* Exercise instructions: Report every line in the records below that holds the word "ThemeProvider".

* Input:
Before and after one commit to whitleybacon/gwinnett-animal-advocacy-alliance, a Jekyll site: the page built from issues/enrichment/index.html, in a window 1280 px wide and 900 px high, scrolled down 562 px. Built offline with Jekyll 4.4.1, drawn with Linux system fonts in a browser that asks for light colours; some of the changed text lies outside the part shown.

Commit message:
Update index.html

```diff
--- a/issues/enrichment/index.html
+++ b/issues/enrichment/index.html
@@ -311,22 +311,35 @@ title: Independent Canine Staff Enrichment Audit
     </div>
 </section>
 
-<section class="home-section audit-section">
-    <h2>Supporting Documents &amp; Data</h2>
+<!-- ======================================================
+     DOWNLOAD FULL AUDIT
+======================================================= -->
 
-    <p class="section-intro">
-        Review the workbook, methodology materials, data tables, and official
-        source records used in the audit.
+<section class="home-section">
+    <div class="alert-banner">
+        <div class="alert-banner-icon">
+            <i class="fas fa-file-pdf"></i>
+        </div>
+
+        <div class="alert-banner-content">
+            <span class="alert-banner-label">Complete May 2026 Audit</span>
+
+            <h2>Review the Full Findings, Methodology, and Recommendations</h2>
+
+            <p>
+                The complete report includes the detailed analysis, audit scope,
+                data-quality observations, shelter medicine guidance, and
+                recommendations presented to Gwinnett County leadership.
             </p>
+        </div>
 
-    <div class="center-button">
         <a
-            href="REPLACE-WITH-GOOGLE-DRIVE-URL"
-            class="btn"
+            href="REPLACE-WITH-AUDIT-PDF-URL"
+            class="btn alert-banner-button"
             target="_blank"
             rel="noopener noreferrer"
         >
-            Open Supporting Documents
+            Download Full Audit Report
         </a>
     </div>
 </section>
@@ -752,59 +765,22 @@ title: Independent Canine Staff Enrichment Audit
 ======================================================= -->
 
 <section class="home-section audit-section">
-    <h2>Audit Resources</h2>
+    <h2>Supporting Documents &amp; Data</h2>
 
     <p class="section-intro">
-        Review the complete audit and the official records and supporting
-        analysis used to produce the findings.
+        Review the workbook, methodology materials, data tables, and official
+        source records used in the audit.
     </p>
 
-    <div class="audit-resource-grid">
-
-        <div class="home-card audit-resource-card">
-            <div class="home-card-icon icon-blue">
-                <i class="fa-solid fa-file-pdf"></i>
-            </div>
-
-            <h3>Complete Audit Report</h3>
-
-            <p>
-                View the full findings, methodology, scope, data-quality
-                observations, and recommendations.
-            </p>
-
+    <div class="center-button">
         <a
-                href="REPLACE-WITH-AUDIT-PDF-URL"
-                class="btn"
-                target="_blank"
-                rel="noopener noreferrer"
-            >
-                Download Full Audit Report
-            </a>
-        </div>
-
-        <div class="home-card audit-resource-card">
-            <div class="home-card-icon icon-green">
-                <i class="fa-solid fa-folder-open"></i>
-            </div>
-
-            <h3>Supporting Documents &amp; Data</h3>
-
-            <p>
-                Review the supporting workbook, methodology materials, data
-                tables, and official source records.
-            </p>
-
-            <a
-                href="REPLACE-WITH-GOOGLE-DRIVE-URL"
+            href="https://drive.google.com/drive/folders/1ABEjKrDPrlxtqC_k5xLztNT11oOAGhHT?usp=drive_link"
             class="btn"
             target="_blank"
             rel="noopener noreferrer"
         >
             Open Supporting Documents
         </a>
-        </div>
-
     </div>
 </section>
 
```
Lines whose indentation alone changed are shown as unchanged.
* * *
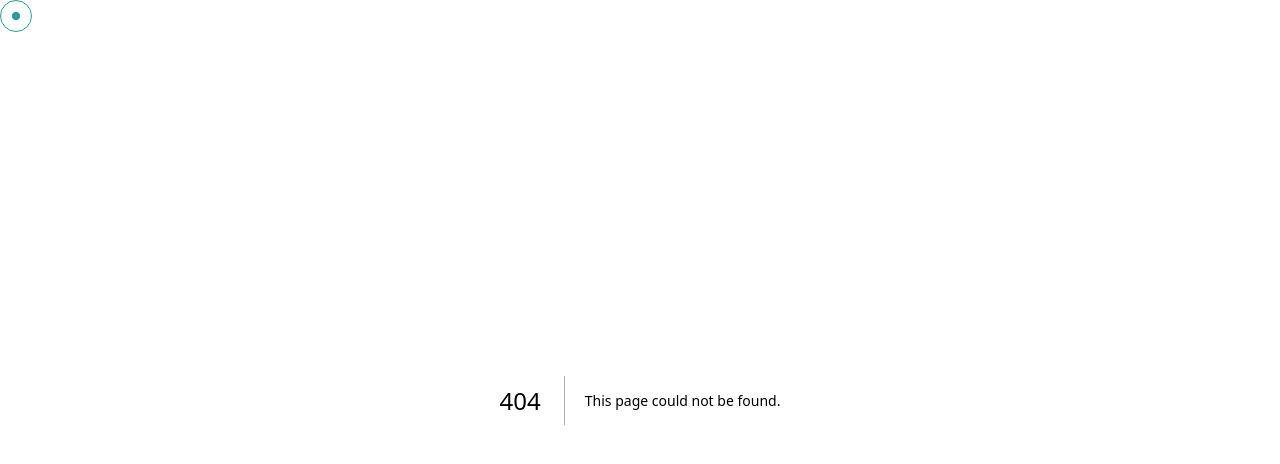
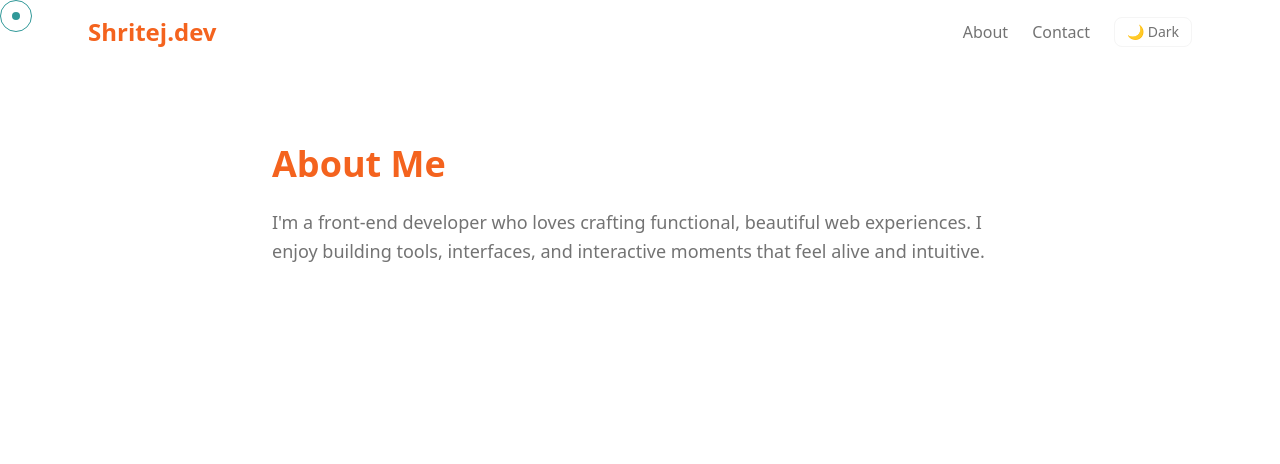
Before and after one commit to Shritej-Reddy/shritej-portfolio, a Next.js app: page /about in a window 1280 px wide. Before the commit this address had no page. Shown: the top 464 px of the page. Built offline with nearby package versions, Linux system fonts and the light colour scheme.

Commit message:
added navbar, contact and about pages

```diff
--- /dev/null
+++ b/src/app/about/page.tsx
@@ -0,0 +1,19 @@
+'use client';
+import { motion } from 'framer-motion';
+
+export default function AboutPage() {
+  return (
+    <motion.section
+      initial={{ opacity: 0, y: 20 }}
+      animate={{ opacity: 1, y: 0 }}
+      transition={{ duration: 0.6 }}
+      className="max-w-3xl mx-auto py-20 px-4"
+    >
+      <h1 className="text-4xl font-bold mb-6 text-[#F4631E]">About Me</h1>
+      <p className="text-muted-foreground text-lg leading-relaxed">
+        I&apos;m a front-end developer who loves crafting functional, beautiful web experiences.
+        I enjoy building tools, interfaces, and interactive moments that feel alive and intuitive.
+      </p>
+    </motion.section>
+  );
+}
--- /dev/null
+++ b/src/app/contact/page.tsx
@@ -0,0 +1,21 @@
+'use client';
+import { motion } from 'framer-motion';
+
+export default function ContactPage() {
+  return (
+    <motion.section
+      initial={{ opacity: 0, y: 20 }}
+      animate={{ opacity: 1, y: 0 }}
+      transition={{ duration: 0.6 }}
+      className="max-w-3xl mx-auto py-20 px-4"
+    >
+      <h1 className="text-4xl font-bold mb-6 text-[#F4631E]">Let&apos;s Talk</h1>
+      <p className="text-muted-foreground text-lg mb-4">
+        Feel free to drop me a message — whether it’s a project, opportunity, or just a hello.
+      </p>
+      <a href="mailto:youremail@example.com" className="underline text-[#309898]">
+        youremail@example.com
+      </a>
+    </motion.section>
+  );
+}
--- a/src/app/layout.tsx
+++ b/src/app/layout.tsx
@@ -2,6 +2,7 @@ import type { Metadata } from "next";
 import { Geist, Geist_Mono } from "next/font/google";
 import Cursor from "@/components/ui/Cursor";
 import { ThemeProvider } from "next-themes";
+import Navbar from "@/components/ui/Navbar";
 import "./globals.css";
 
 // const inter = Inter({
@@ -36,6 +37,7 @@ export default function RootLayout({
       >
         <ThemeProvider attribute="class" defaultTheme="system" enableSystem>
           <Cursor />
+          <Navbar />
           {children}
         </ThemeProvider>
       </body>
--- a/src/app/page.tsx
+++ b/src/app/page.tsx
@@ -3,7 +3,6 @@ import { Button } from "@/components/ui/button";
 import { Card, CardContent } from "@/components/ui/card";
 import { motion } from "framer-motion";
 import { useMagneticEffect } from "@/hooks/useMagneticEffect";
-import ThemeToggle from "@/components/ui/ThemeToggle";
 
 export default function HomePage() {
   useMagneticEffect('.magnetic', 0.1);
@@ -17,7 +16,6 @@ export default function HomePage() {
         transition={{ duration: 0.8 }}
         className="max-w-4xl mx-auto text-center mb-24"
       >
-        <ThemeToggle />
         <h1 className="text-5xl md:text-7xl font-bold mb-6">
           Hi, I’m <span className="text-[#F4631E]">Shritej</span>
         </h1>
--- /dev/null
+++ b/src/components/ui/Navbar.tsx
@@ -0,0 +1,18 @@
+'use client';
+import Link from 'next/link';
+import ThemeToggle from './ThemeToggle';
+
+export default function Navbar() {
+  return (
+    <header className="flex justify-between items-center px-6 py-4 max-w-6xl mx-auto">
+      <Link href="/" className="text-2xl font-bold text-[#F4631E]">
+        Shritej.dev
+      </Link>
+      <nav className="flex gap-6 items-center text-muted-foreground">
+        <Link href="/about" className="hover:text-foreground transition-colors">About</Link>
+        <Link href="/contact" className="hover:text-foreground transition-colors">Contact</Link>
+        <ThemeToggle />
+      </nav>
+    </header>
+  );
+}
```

* Written answer:
 import { ThemeProvider } from "next-themes";
         <ThemeProvider attribute="class" defaultTheme="system" enableSystem>
         </ThemeProvider>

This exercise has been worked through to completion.